Have you noticed the changes? Strategy 3.0? I’ve been pondering the changes in strategy over the last few decades and have seen significant transitions. In trying to trace the origin of my own interest in strategy, I think it goes all the way back to when I was a kid and dad was a builder, developer and farmer all at the same time. Even as a farmer, he was doing cattle, corn and wheat simultaneously, because that’s what smart farmers did.
And then, through the military and into the Fortune 500, marketing, product and corporate strategy. Finally as an advisor to CEOs and senior management teams for the last couple of decades. So my perspective of strategy is from the farm to the board room! There some ironic humor in that!
My thumbnail assessment of Strategy 1.0 was that from my first exposure until recently, it was transaction based. Build the house, develop the land, raise the cattle, win the battle, launch the product, build the plant, advertise the new product, and make the profits.
Strategy 2.0 came along around the turn of the millennium, give or take, and it became, start a conversation, develop a relationship, offer a product (transaction) and make a profit. It’s kind of where strategy is at the moment.
Those strategies still have merit, and we are extremely well versed in those, but as we look at the middle market from the 100,000 ft. macroeconomic level, we see an interesting phenomena. Over the next 10-15 years, the baby boomers who own companies and control trillions in wealth and employ the bulk of the workforce in the US holds one of the keys to the economy: how successfully the businesses they have built are transferred to the next generation of owners, be it strategic or financial buyers or family.
A multitude of surveys (including a recent one the Hartford business Journal) indicate that while the vast majority of middle market business owners are counting on selling their businesses to fund retirement and believe they can sell when they want, the hard reality is that only a small percentage will be successful at doing so. That does not bode well for the economy at a macroeconomic level. Vast amounts of wealth are threatened to vanish in a sea of companies sold at huge discounts if they sell or transfer at all.
Succinctly, the story of an investment banker who was a business owner for 20 years illustrates the problem. He and his team focused on growing the large and apparently successful business, concentrating on the sales and profitability almost exclusively. When it came time to exit, he told us he was shocked to find out that his business was worth a mere fraction of what he had counted on, a high multiple of EBITDA.
He had ignored some of the critical valuation drivers that can either add a strategic premium or, in his case, a negative discount for risk and uncertainty to the financial valuation. He believed the common myth that he would get his industry average of times EBITDA and all he had to do was focus on sales and profits.
Why is it that two companies in the same industry with nearly the same sales and profits can sell at drastically different prices? In one case, our friend at 2x EBITDA and the other at 18x EBITDA? It is all those non-financial valuation drivers, whether it be management, customer concentration, new products, recurring revenue, etc.

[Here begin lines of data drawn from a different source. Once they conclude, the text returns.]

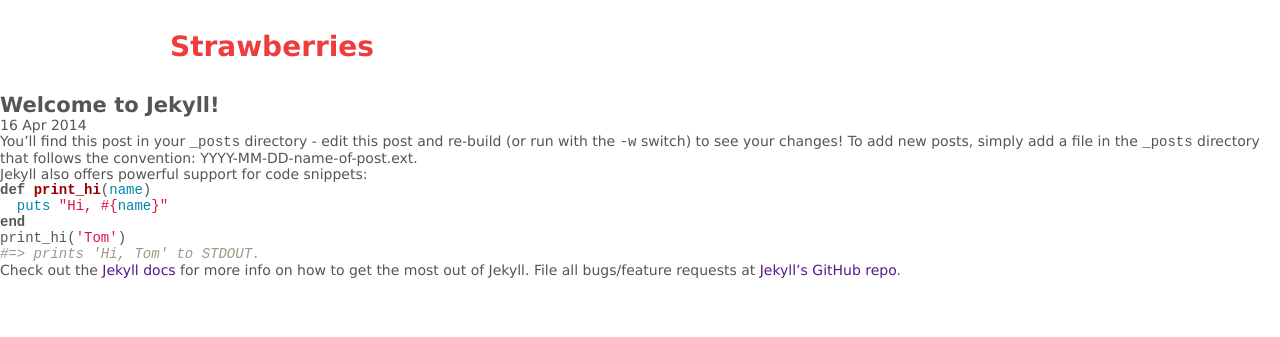
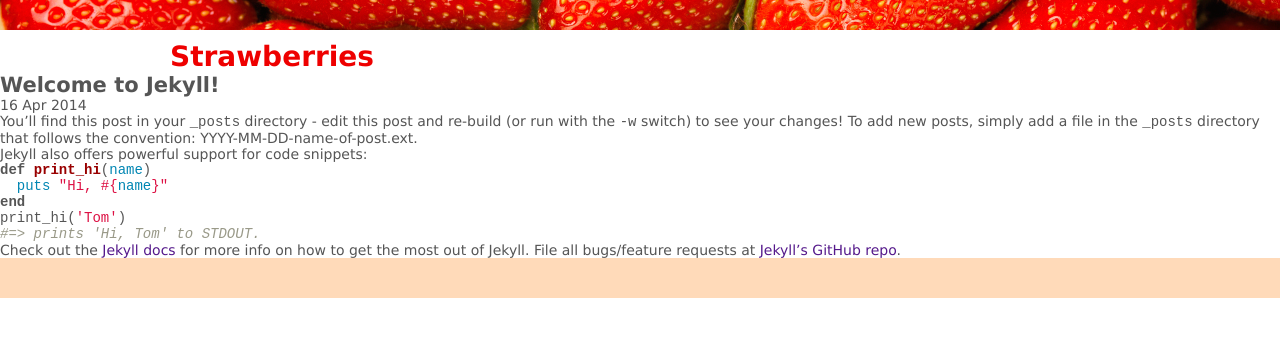
Before and after one commit to FlaviaFortes/strawberries, a Jekyll site: the page built from _posts/2014-04-16-welcome-to-jekyll.markdown, in a window 1280 px wide. Shown: the top 337 px of the page. Built offline with Jekyll 4.4.1, drawn with Linux system fonts in a browser that asks for light colours; Markdown is read by kramdown in place of the engine named in the settings.

Commit message:
Change some styles

```diff
--- a/_layouts/default.html
+++ b/_layouts/default.html
@@ -14,14 +14,13 @@
 
   </head>
   <body>
-    <div id="header-holder">
+    <div id="first-header"></div>
       <header id="header" class="wrapper">
         <h1><a href="/" title="Strawberries' Blog">Strawberries</a></h1>
       </header>
-    </div>
     {{ content }}
     <div id="footer-holder">
-      <footer id="footer" class="wrapper">
+      <footer id="footer">
       </footer>
     </div>
   </body>
--- a/css/main.css
+++ b/css/main.css
@@ -49,32 +49,26 @@
 /* =Header
  * -------------------------------------------------------------- */
 
-#header-holder {
-  padding: 30px 0;
+#first-header {
+  background-image:url('/images/strawberry-header.png');
+  background-repeat:repeat;
+  width: 100%;
+  height: 30px;
 }
 
 #header {
   overflow: hidden;
+  padding-top: 10px;
 }
 
 #header h1 a {
-  color: #EE3B3B;
+  color: #EE0000;
   font-size: 2.8rem;
   float: left;
 }
 
 #header h1 a:hover {
   text-decoration: none;
-}
-
-#header nav {
-  float: right;
-  font-size: 1.4em;
-}
-
-#header nav a {
-  color: #555;
-  margin-left: 20px;
 }
 
 /* =Container
@@ -86,7 +80,7 @@
  * -------------------------------------------------------------- */
 
 #footer-holder {
-/*  background: #FFDAB9;*/
+  background: #FFDAB9;
   padding: 20px 0;
   text-align: center;
   color: #fff;
@@ -101,25 +95,24 @@
 
 #home-last-post-holder,
 #post-title-holder {
-  background: #FFE7BA;
-  margin-bottom: 30px;
+  overflow: hidden;
 }
 
 #home-last-post,
 #post-title {
-  padding: 150px 0 50px;
+  padding: 50px 0 50px;
   text-align: center;
 }
 
 #home-last-post h1,
 #post-title h1 {
-  margin-bottom: 40px;
+  font-size: 2.8rem;
 }
 
 #home-last-post h1 a,
 #post-title h1 a {
-  color: #FF4040;
-  font-size: 6.0rem;
+  color: #FF0000;
+  /*font-size: 6.0rem;*/
   text-decoration: none;
   font-family: 'Ubuntu', sans-serif;
 }
@@ -308,5 +301,3 @@
   }
 
 }
-
-Status API Training Shop Blog About © 2014 GitHub, Inc. Terms Privacy Security Contact
--- a/index.html
+++ b/index.html
@@ -7,12 +7,11 @@
 
 {% assign first_post = site.posts.first %}
 
-<div id="home-last-post-holder">
+<!-- <div id="home-last-post-holder">
   <article id="home-last-post" class="wrapper">
     <h1><a href="{{ first_post.url }}" title="Post {{ first_post.title }}">{{ first_post.title }}</a></h1>
-    <p><a id="home-last-post-read" href="{{ first_post.url }}" title="Continue lendo o post {{ first_post.title }}">Ler</a></p>
   </article>
-</div>
+</div> -->
 <section id="home-posts" class="wrapper">
   {% for post in site.posts offset:1 %}
     <article>
```
Also changed, not shown: other parts of _layouts/default.html (+1 -1 lines), images/strawberry-header.png (added).
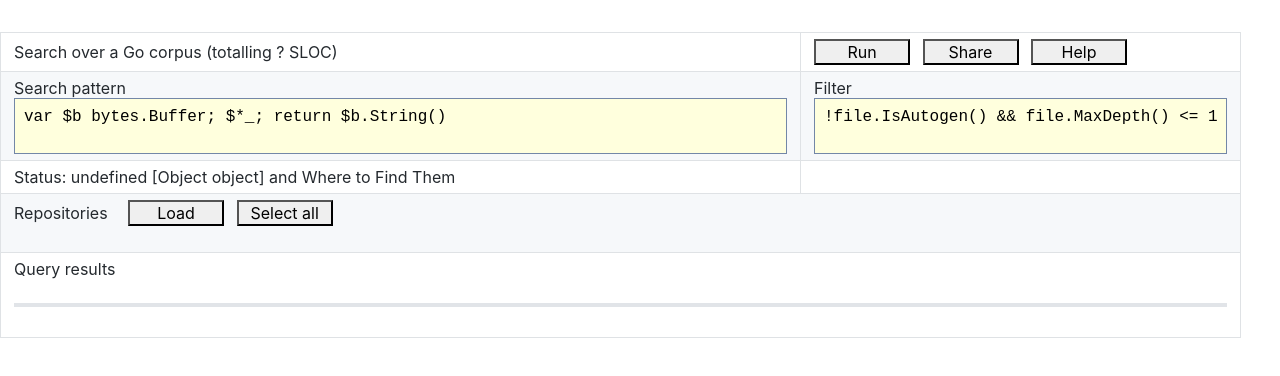
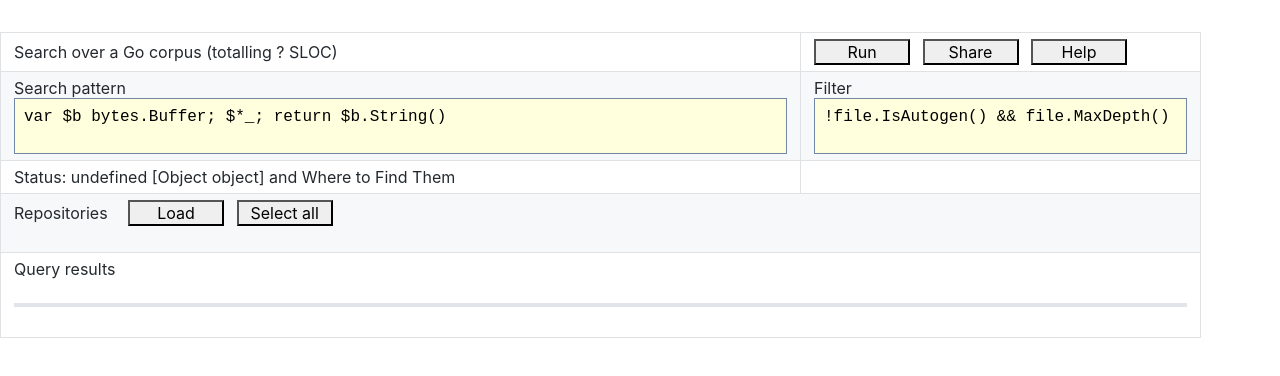
Before and after one commit to quasilyte/gocorpus, a plain HTML site: page index.html in a window 1280 px wide. Drawn offline with Linux system fonts and the light colour scheme.

Commit message:
fix table layout

```diff
--- a/index.html
+++ b/index.html
@@ -16,7 +16,7 @@
             Search over a Go corpus (totalling <span id="total-sloc">?</span> SLOC)
 
           </td>
-          <td style="width: 440px">
+          <td style="width: 400px">
             <button id="run-button">Run</button>
             <button id="share-button" style="margin-left: 8px;">Share</button>
             <button id="help-button" style="margin-left: 8px;">Help</button>
```
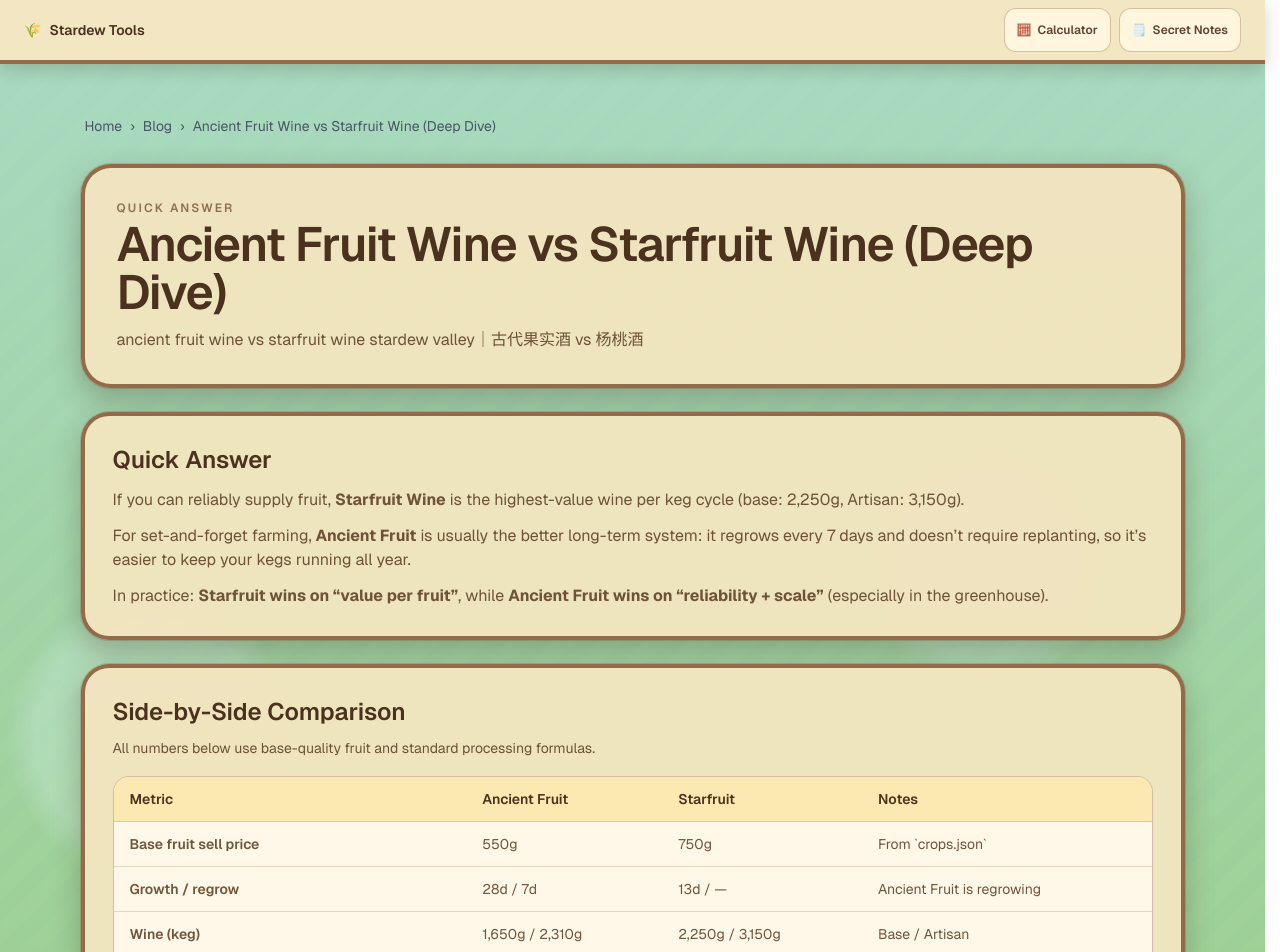
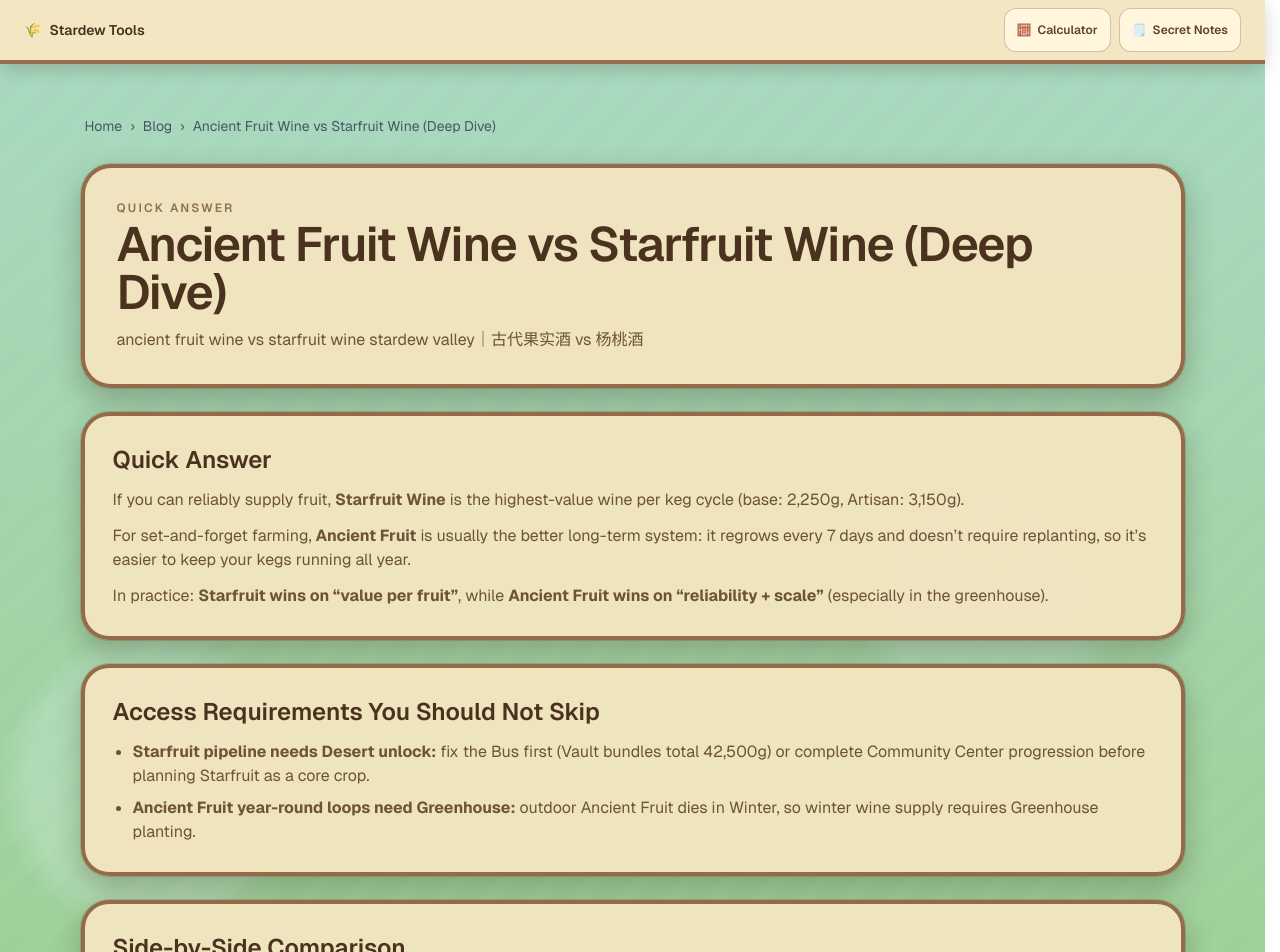
Before and after one commit to yuzhoudabaozhayujiamigou-cloud/stardew-tools, a Next.js app in the folder stardew-tools/: page /blog/ancient-fruit-wine-vs-starfruit-wine in a window 1280 px wide. Shown: the top 952 px of the page. Built offline with nearby package versions, Linux system fonts and the light colour scheme.

Commit message:
feat(content): add unlock requirement warnings for key crop guides

```diff
--- a/stardew-tools/src/app/blog/ancient-fruit-vs-starfruit/page.tsx
+++ b/stardew-tools/src/app/blog/ancient-fruit-vs-starfruit/page.tsx
@@ -128,6 +128,20 @@ export default function AncientFruitVsStarfruitPage() {
           </header>
 
           <section className={CARD}>
+            <h2 className={H2}>Before You Commit: Unlock Requirements</h2>
+            <ul className="mt-4 list-disc space-y-2 pl-5 text-sm leading-6 text-[#5f4228]/90 sm:text-base">
+              <li>
+                <strong>Starfruit needs Desert access:</strong> you must unlock the Bus (Vault bundles total
+                42,500g) or finish Community Center route progress before consistent Starfruit runs.
+              </li>
+              <li>
+                <strong>Ancient Fruit needs Greenhouse for winter continuity:</strong> outdoor Ancient Fruit dies in
+                Winter, so year-round weekly harvest loops require Greenhouse tiles.
+              </li>
+            </ul>
+          </section>
+
+          <section className={CARD}>
             <h2 className={H2}>TL;DR: The simplest rule</h2>
             <p className={P}>
               If you want the easiest long-term loop (especially in the greenhouse), pick <strong>Ancient Fruit</strong>.
--- a/stardew-tools/src/app/blog/ancient-fruit-wine-vs-starfruit-wine/page.tsx
+++ b/stardew-tools/src/app/blog/ancient-fruit-wine-vs-starfruit-wine/page.tsx
@@ -198,6 +198,22 @@ export default function AncientFruitWineVsStarfruitWinePage() {
                 (especially in the greenhouse).
               </p>
             </div>
+          </section>
+
+          <section className="rounded-[28px] border-4 border-[#7c4d2e]/80 bg-[#f3e5bf]/95 p-5 shadow-[0_12px_28px_rgba(56,41,23,0.28)] ring-1 ring-yellow-900/20 sm:p-7">
+            <h2 className="text-xl font-semibold text-[#4a321e] sm:text-2xl">
+              Access Requirements You Should Not Skip
+            </h2>
+            <ul className="mt-3 list-disc space-y-2 pl-5 text-sm leading-6 text-[#5f4228]/90 sm:text-base">
+              <li>
+                <strong>Starfruit pipeline needs Desert unlock:</strong> fix the Bus first (Vault bundles total
+                42,500g) or complete Community Center progression before planning Starfruit as a core crop.
+              </li>
+              <li>
+                <strong>Ancient Fruit year-round loops need Greenhouse:</strong> outdoor Ancient Fruit dies in Winter,
+                so winter wine supply requires Greenhouse planting.
+              </li>
+            </ul>
           </section>
 
           <section className="rounded-[28px] border-4 border-[#7c4d2e]/80 bg-[#f3e5bf]/95 p-5 shadow-[0_12px_28px_rgba(56,41,23,0.28)] ring-1 ring-yellow-900/20 sm:p-7">
--- a/stardew-tools/src/app/blog/stardew-valley-profit-guide-2026/page.tsx
+++ b/stardew-tools/src/app/blog/stardew-valley-profit-guide-2026/page.tsx
@@ -113,6 +113,24 @@ export default function StardewValleyProfitGuide2026Page() {
               <strong> stardew valley best crops 2026</strong>
             </p>
           </header>
+
+          <section className={CARD_CLASS}>
+            <h2 className="text-xl font-semibold text-[#4a321e] sm:text-2xl">Critical Unlock Warnings</h2>
+            <ul className="mt-3 list-disc space-y-2 pl-5 text-sm leading-6 text-[#5c4033]/90 sm:text-base">
+              <li>
+                <strong>Starfruit requires Desert access:</strong> unlock the Bus first (Vault bundles total 42,500g)
+                or complete Community Center progression before treating Starfruit as core summer income.
+              </li>
+              <li>
+                <strong>Ancient Fruit needs Greenhouse for winter output:</strong> outdoor plants die in Winter, so
+                year-round production depends on Greenhouse tiles.
+              </li>
+              <li>
+                <strong>Strawberry seeds are Egg Festival only:</strong> buy on Spring 13, otherwise you miss the main
+                Year 1 Strawberry timing window.
+              </li>
+            </ul>
+          </section>
 
           <section className={CARD_CLASS}>
             <h2 className="text-xl font-semibold text-[#4a321e] sm:text-2xl">Best Crops by Season (Quick Links)</h2>
--- a/stardew-tools/src/app/blog/year-1-spring-crops-profit-guide/page.tsx
+++ b/stardew-tools/src/app/blog/year-1-spring-crops-profit-guide/page.tsx
@@ -121,6 +121,14 @@ export default function Year1SpringCropsProfitGuidePage() {
               <strong>daily profit stardew</strong>
             </p>
           </header>
+
+          <section className="rounded-[28px] border-4 border-[#7c4d2e]/80 bg-[#f3e5bf]/95 p-5 shadow-[0_12px_28px_rgba(56,41,23,0.28)] ring-1 ring-yellow-900/20 sm:p-7">
+            <h2 className="text-xl font-semibold text-[#4a321e] sm:text-2xl">Strawberry Timing Warning (Year 1)</h2>
+            <p className="mt-3 text-sm leading-6 text-[#5f4228]/90 sm:text-base">
+              <strong>Strawberry Seeds are only sold on Spring 13 at the Egg Festival.</strong> In Year 1 this creates
+              a narrow planting window, so treat Strawberry as a mid-Spring spike rather than a full-season default.
+            </p>
+          </section>
 
           <section className="rounded-[28px] border-4 border-[#7c4d2e]/80 bg-[#f3e5bf]/95 p-5 shadow-[0_12px_28px_rgba(56,41,23,0.28)] ring-1 ring-yellow-900/20 sm:p-7">
             <h2 className="text-xl font-semibold text-[#4a321e] sm:text-2xl">Start Here: 3 Constraints</h2>
```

How about the case we know of with an $80 million company that is virtually unsaleable, not because of sales or profits, but because the majority of the valuation drivers are so negative that it repels investors – the risks and uncertainty factor is off the charts. Investors want consistency and predictability of future earnings.
Enter Strategy 3.0: Valuation Driven Strategy that has its roots in the predecessor methods, but takes it to the next level for middle market companies to maximize their valuation using the 40+ valuation drivers we have identified to drive strategy, a rigorous process to implement, and track the improvements with the Invest-Ability Index™ on a dashboard. Now all business decisions are viewed through the prism of the Valuation Driven Strategy to maximize company valuation, increase shareholder wealth and improve stakeholder value.
We believe that every middle market company, regardless of stage or ownership, should be using a Valuation Driven Strategy to maximize their valuation. From millennials who need to start strong and finish strong to the boomers who need to finish strong, and everyone in between.
The reality is, that it does not take that much effort and the payoff is enormous – for most middle market companies, it is in the millions at deal time, whenever that is. The sad part, only a minority will take the time and effort to do it.
In the next 10-15 years in the US and Canada, there will be far more sellers than buyers, so it is critical to anyone thinking of selling within that time frame to be among the best prepared as the competition for financing dollars will become fierce.
It is imperative to have a Valuation Driven Strategy to maximize the valuation and be at the top of the pack in terms of preparation. Those who do not will be at a HUGE disadvantage come deal time. One investment banker recently said those who do not prepare will get 2-3 times LESS at deal time than those who are prepared.
If you are interested in learning more, visit us at www.avanttpartners.com and sign up for our next free webinar. Reach out and contact us, we would love to hear from you.